* [Work item]: Leave out the pictures and copy the remaining records exactly.

* [Source material]:
============================================================

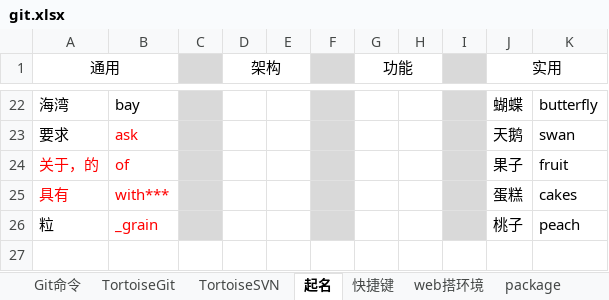
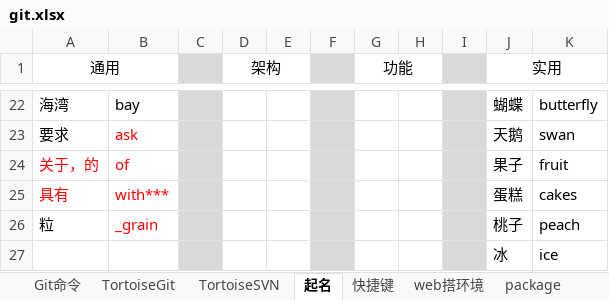
Before and after one commit to sunsetFog/record, an Excel workbook: website/git.xlsx, sheet 起名, drawn as a sheet; only a part is shown, gaps mark what is left out; values as stored, in another font and other column widths than the file's, no borders; the diff names each change by its address in the sheet, - before the commit and + after, or states it on an @@ line.

```diff
--- a/website/git.xlsx (sheet 起名)
+++ b/website/git.xlsx (sheet 起名)
+row 27:  |  |  |  |  |  |  |  |  | 冰 | ice
```
Also changed, not shown: sheet Git命令, react/study.xlsx, 3 other files.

============================================================

* [Answer for this exercise]:
Before and after one commit to sunsetFog/record, an Excel workbook: website/git.xlsx, sheet 起名, drawn as a sheet; only a part is shown, gaps mark what is left out; values as stored, in another font and other column widths than the file's, no borders; the diff names each change by its address in the sheet, - before the commit and + after, or states it on an @@ line.

```diff
--- a/website/git.xlsx (sheet 起名)
+++ b/website/git.xlsx (sheet 起名)
+row 27:  |  |  |  |  |  |  |  |  | 冰 | ice
```
Also changed, not shown: sheet Git命令, react/study.xlsx, 3 other files.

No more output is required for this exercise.